▸ **EXERCISE DATA**
------------------------------------------------
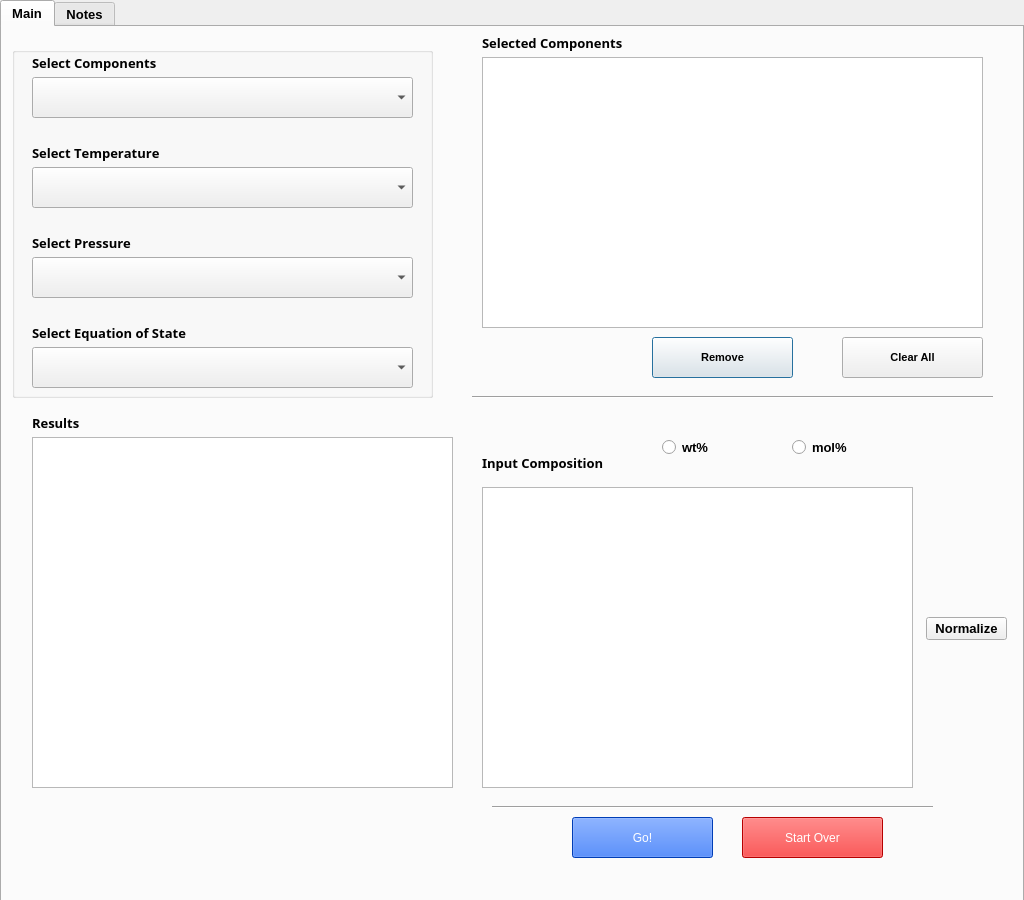
The window that gui.ui (torch765/thermo_components) describes before a commit, drawn with Qt 5.
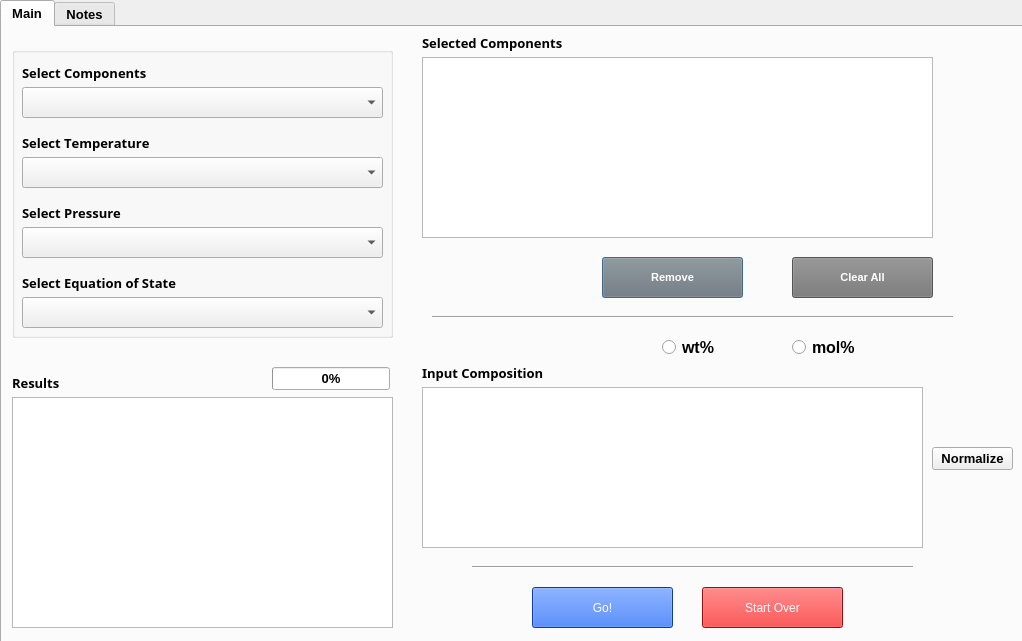
The same window after the commit.

Commit message: Updated gui.ui, gui.py. Density.py: added progress bar, added CalculationWorker class, the core calculation logic in in worker's run() method

```diff
--- a/gui.ui
+++ b/gui.ui
@@ -6,20 +6,20 @@
    <rect>
     <x>0</x>
     <y>0</y>
-    <width>1024</width>
-    <height>900</height>
+    <width>1022</width>
+    <height>641</height>
    </rect>
   </property>
   <property name="sizePolicy">
-   <sizepolicy hsizetype="Fixed" vsizetype="Fixed">
+   <sizepolicy hsizetype="Fixed" vsizetype="MinimumExpanding">
     <horstretch>0</horstretch>
     <verstretch>0</verstretch>
    </sizepolicy>
   </property>
   <property name="minimumSize">
    <size>
-    <width>1024</width>
-    <height>900</height>
+    <width>600</width>
+    <height>500</height>
    </size>
   </property>
   <property name="maximumSize">
@@ -101,8 +101,8 @@
     <widget class="QPushButton" name="remove_component_button">
      <property name="geometry">
       <rect>
-       <x>650</x>
-       <y>310</y>
+       <x>600</x>
+       <y>230</y>
        <width>141</width>
        <height>41</height>
       </rect>
@@ -116,6 +116,10 @@
        <underline>false</underline>
       </font>
      </property>
+     <property name="styleSheet">
+      <string notr="true">background-color: rgb(117, 117, 117);
+color: rgb(255, 255, 255);</string>
+     </property>
      <property name="text">
       <string>Remove</string>
      </property>
@@ -123,8 +127,8 @@
     <widget class="QLabel" name="input_composition_label">
      <property name="geometry">
       <rect>
-       <x>480</x>
-       <y>420</y>
+       <x>420</x>
+       <y>330</y>
        <width>171</width>
        <height>31</height>
       </rect>
@@ -156,8 +160,8 @@
       <rect>
        <x>10</x>
        <y>20</y>
-       <width>421</width>
-       <height>351</height>
+       <width>381</width>
+       <height>291</height>
       </rect>
      </property>
      <property name="font">
@@ -176,31 +180,31 @@
      <widget class="QComboBox" name="comboBox_select_pressure">
       <property name="geometry">
        <rect>
-        <x>20</x>
-        <y>210</y>
-        <width>381</width>
-        <height>41</height>
-       </rect>
-      </property>
-      <property name="font">
-       <font>
-        <pointsize>10</pointsize>
-        <weight>75</weight>
-        <italic>false</italic>
-        <bold>true</bold>
-        <underline>false</underline>
-        <stylestrategy>PreferAntialias</stylestrategy>
-       </font>
-      </property>
-      <property name="placeholderText">
-       <string>Select Pressure</string>
-      </property>
-     </widget>
-     <widget class="QLabel" name="select_pressure_label">
-      <property name="geometry">
-       <rect>
-        <x>20</x>
+        <x>10</x>
         <y>180</y>
+        <width>361</width>
+        <height>31</height>
+       </rect>
+      </property>
+      <property name="font">
+       <font>
+        <pointsize>10</pointsize>
+        <weight>75</weight>
+        <italic>false</italic>
+        <bold>true</bold>
+        <underline>false</underline>
+        <stylestrategy>PreferAntialias</stylestrategy>
+       </font>
+      </property>
+      <property name="placeholderText">
+       <string>Select Pressure</string>
+      </property>
+     </widget>
+     <widget class="QLabel" name="select_pressure_label">
+      <property name="geometry">
+       <rect>
+        <x>10</x>
+        <y>150</y>
         <width>171</width>
         <height>31</height>
        </rect>
@@ -230,8 +234,8 @@
      <widget class="QLabel" name="select_components_label">
       <property name="geometry">
        <rect>
-        <x>20</x>
-        <y>0</y>
+        <x>10</x>
+        <y>10</y>
         <width>231</width>
         <height>31</height>
        </rect>
@@ -261,10 +265,10 @@
      <widget class="QComboBox" name="comboBox_select_temperature">
       <property name="geometry">
        <rect>
-        <x>20</x>
-        <y>120</y>
-        <width>381</width>
-        <height>41</height>
+        <x>10</x>
+        <y>110</y>
+        <width>361</width>
+        <height>31</height>
        </rect>
       </property>
       <property name="font">
@@ -285,10 +289,10 @@
      <widget class="QComboBox" name="comboBox_select_components">
       <property name="geometry">
        <rect>
-        <x>20</x>
-        <y>30</y>
-        <width>381</width>
-        <height>41</height>
+        <x>10</x>
+        <y>40</y>
+        <width>361</width>
+        <height>31</height>
        </rect>
       </property>
       <property name="font">
@@ -309,8 +313,8 @@
      <widget class="QLabel" name="select_temperature_label">
       <property name="geometry">
        <rect>
-        <x>20</x>
-        <y>90</y>
+        <x>10</x>
+        <y>80</y>
         <width>291</width>
         <height>31</height>
        </rect>
@@ -340,18 +344,18 @@
      <widget class="QComboBox" name="comboBox_select_EOS">
       <property name="geometry">
        <rect>
-        <x>20</x>
-        <y>300</y>
-        <width>381</width>
-        <height>41</height>
+        <x>10</x>
+        <y>250</y>
+        <width>361</width>
+        <height>31</height>
        </rect>
       </property>
      </widget>
      <widget class="QLabel" name="select_EOS_label">
       <property name="geometry">
        <rect>
-        <x>20</x>
-        <y>270</y>
+        <x>10</x>
+        <y>220</y>
         <width>291</width>
         <height>31</height>
        </rect>
@@ -382,8 +386,8 @@
     <widget class="Line" name="line_2">
      <property name="geometry">
       <rect>
-       <x>490</x>
-       <y>770</y>
+       <x>470</x>
+       <y>530</y>
        <width>441</width>
        <height>20</height>
       </rect>
@@ -396,14 +400,14 @@
      <property name="geometry">
       <rect>
        <x>660</x>
-       <y>400</y>
+       <y>300</y>
        <width>121</width>
        <height>41</height>
       </rect>
      </property>
      <property name="font">
       <font>
-       <pointsize>10</pointsize>
+       <pointsize>12</pointsize>
        <weight>75</weight>
        <italic>false</italic>
        <bold>true</bold>
@@ -417,8 +421,8 @@
     <widget class="Line" name="line_3">
      <property name="geometry">
       <rect>
-       <x>470</x>
-       <y>360</y>
+       <x>430</x>
+       <y>280</y>
        <width>521</width>
        <height>20</height>
       </rect>
@@ -430,9 +434,9 @@
     <widget class="QLabel" name="results_label">
      <property name="geometry">
       <rect>
-       <x>30</x>
-       <y>380</y>
-       <width>191</width>
+       <x>10</x>
+       <y>340</y>
+       <width>111</width>
        <height>31</height>
       </rect>
      </property>
@@ -461,8 +465,8 @@
     <widget class="QPushButton" name="delete_all_button">
      <property name="geometry">
       <rect>
-       <x>740</x>
-       <y>790</y>
+       <x>700</x>
+       <y>560</y>
        <width>141</width>
        <height>41</height>
       </rect>
@@ -478,10 +482,10 @@
     <widget class="QListWidget" name="selected_components_list">
      <property name="geometry">
       <rect>
-       <x>480</x>
+       <x>420</x>
        <y>30</y>
-       <width>501</width>
-       <height>271</height>
+       <width>511</width>
+       <height>181</height>
       </rect>
      </property>
      <property name="font">
@@ -498,14 +502,14 @@
      <property name="geometry">
       <rect>
        <x>790</x>
-       <y>400</y>
+       <y>300</y>
        <width>111</width>
        <height>41</height>
       </rect>
      </property>
      <property name="font">
       <font>
-       <pointsize>10</pointsize>
+       <pointsize>12</pointsize>
        <weight>75</weight>
        <italic>false</italic>
        <bold>true</bold>
@@ -519,8 +523,8 @@
     <widget class="QPushButton" name="go_button">
      <property name="geometry">
       <rect>
-       <x>570</x>
-       <y>790</y>
+       <x>530</x>
+       <y>560</y>
        <width>141</width>
        <height>41</height>
       </rect>
@@ -539,8 +543,8 @@
     <widget class="QPushButton" name="clear_all_button">
      <property name="geometry">
       <rect>
-       <x>840</x>
-       <y>310</y>
+       <x>790</x>
+       <y>230</y>
        <width>141</width>
        <height>41</height>
       </rect>
@@ -554,6 +558,10 @@
        <underline>false</underline>
       </font>
      </property>
+     <property name="styleSheet">
+      <string notr="true">background-color: rgb(117, 117, 117);
+color: rgb(255, 255, 255);</string>
+     </property>
      <property name="text">
       <string>Clear All</string>
      </property>
@@ -561,10 +569,10 @@
     <widget class="QListWidget" name="results_list">
      <property name="geometry">
       <rect>
-       <x>30</x>
-       <y>410</y>
-       <width>421</width>
-       <height>351</height>
+       <x>10</x>
+       <y>370</y>
+       <width>381</width>
+       <height>231</height>
       </rect>
      </property>
      <property name="font">
@@ -580,7 +588,7 @@
     <widget class="QLabel" name="selected_components_label">
      <property name="geometry">
       <rect>
-       <x>480</x>
+       <x>420</x>
        <y>0</y>
        <width>291</width>
        <height>31</height>
@@ -604,10 +612,10 @@
     <widget class="QTableWidget" name="tableWidget">
      <property name="geometry">
       <rect>
-       <x>480</x>
-       <y>460</y>
-       <width>431</width>
-       <height>301</height>
+       <x>420</x>
+       <y>360</y>
+       <width>501</width>
+       <height>161</height>
       </rect>
      </property>
      <property name="font">
@@ -623,8 +631,8 @@
     <widget class="QPushButton" name="pushButton_normalize">
      <property name="geometry">
       <rect>
-       <x>924</x>
-       <y>590</y>
+       <x>930</x>
+       <y>420</y>
        <width>81</width>
        <height>23</height>
       </rect>
@@ -633,6 +641,19 @@
       <string>Normalize</string>
      </property>
     </widget>
+    <widget class="QProgressBar" name="progressBar">
+     <property name="geometry">
+      <rect>
+       <x>270</x>
+       <y>340</y>
+       <width>118</width>
+       <height>23</height>
+      </rect>
+     </property>
+     <property name="value">
+      <number>0</number>
+     </property>
+    </widget>
    </widget>
    <widget class="QWidget" name="tab_2">
     <attribute name="title">
```
Left out of the diff: 2 changed lines with no effect on the pictures. The commit also changes 2 other files.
------------------------------------------------
▸ **DIRECTIONS**
Across the records above, show each line containing the word "false".

▸ **RESPONSE TO THE TASK**
        <underline>false</underline>
-        <italic>false</italic>
-        <underline>false</underline>
+        <italic>false</italic>
+        <underline>false</underline>
        <italic>false</italic>
        <italic>false</italic>
        <underline>false</underline>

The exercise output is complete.